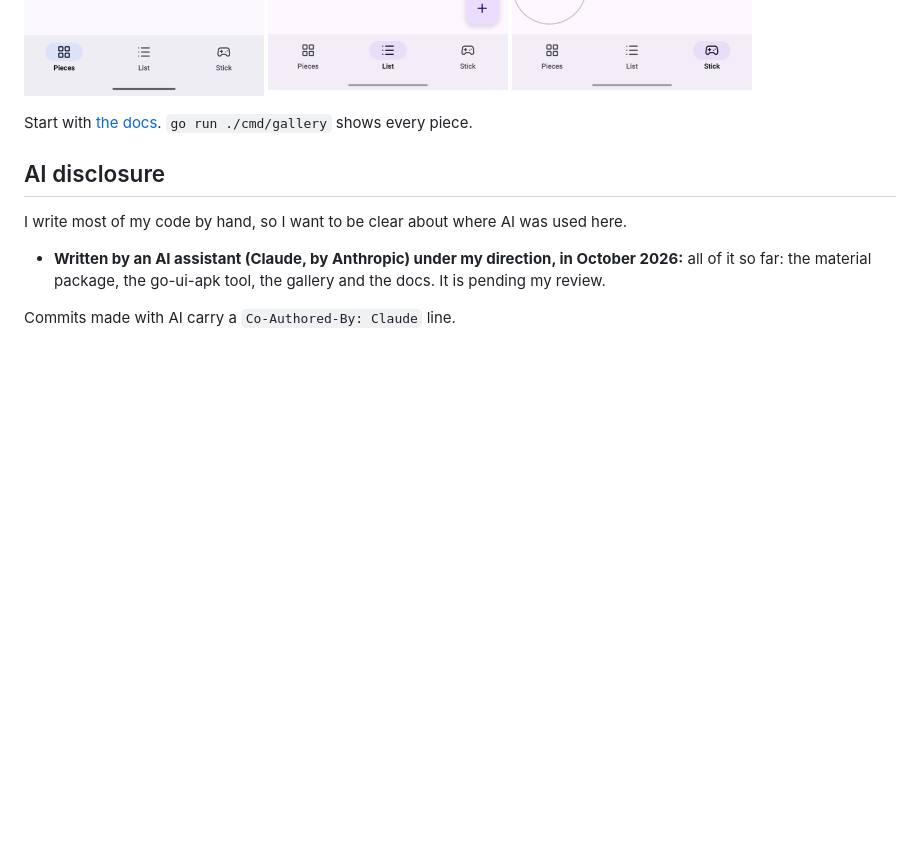
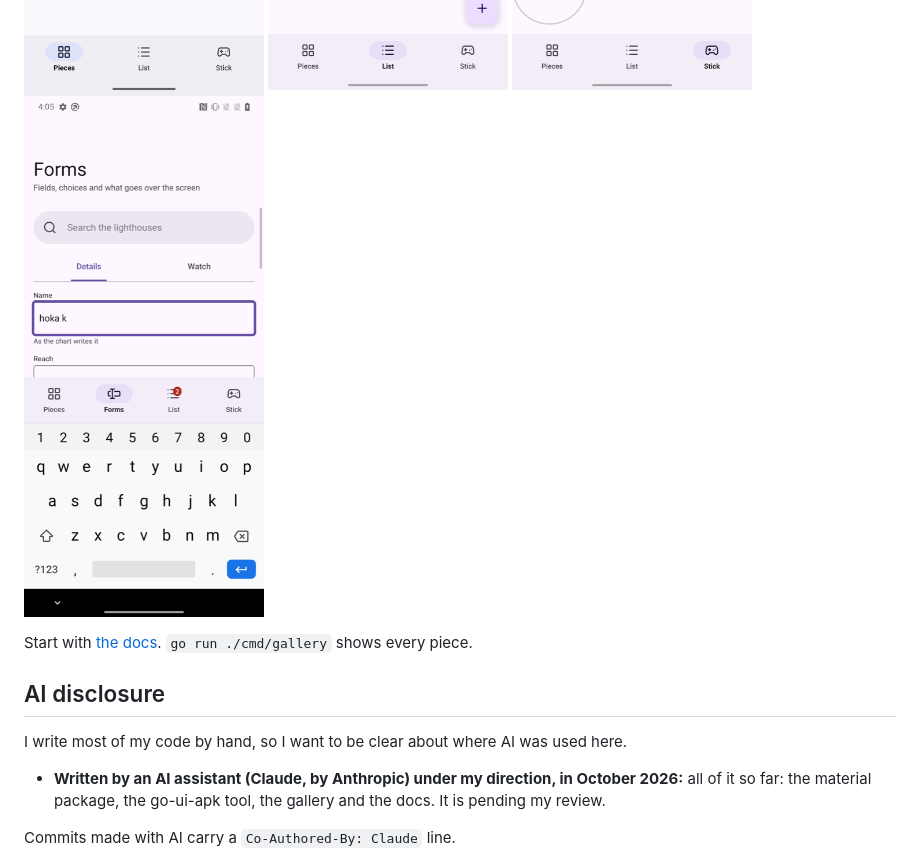
Before and after one commit to akrck02/go-ui-android, a Markdown page: README.md, the part around the change. Drawn GitHub-style; pictures changed too: docs/images/forms-keyboard.png (added); blank space fills up the shorter version.

```diff
--- a/README.md
+++ b/README.md
@@ -26,6 +26,7 @@ adb install lighthouses.apk
 <img src="docs/images/pieces-wallpaper.png" width="240" alt="The gallery's pieces in the colours of the phone's wallpaper">
 <img src="docs/images/list.png" width="240" alt="A list with switches and a floating button, in Material's own colours">
 <img src="docs/images/stick.png" width="240" alt="An on-screen stick sailing a boat across a bay">
+<img src="docs/images/forms-keyboard.png" width="240" alt="A text field typed in with the phone's on-screen keyboard">
 </p>
 
 Start with [the docs](docs/README.md). `go run ./cmd/gallery` shows every piece.
```
Also changed, not shown: docs/README.md (+27 -2 lines), 14 other files.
------------------------------
What you will do ::
Pictures stay out; everything else in the records above gets copied exactly.

Answer section ::
Before and after one commit to akrck02/go-ui-android, a Markdown page: README.md, the part around the change. Drawn GitHub-style; pictures changed too: docs/images/forms-keyboard.png (added); blank space fills up the shorter version.

```diff
--- a/README.md
+++ b/README.md
@@ -26,6 +26,7 @@ adb install lighthouses.apk
 <img src="docs/images/pieces-wallpaper.png" width="240" alt="The gallery's pieces in the colours of the phone's wallpaper">
 <img src="docs/images/list.png" width="240" alt="A list with switches and a floating button, in Material's own colours">
 <img src="docs/images/stick.png" width="240" alt="An on-screen stick sailing a boat across a bay">
+<img src="docs/images/forms-keyboard.png" width="240" alt="A text field typed in with the phone's on-screen keyboard">
 </p>
 
 Start with [the docs](docs/README.md). `go run ./cmd/gallery` shows every piece.
```
Also changed, not shown: docs/README.md (+27 -2 lines), 14 other files.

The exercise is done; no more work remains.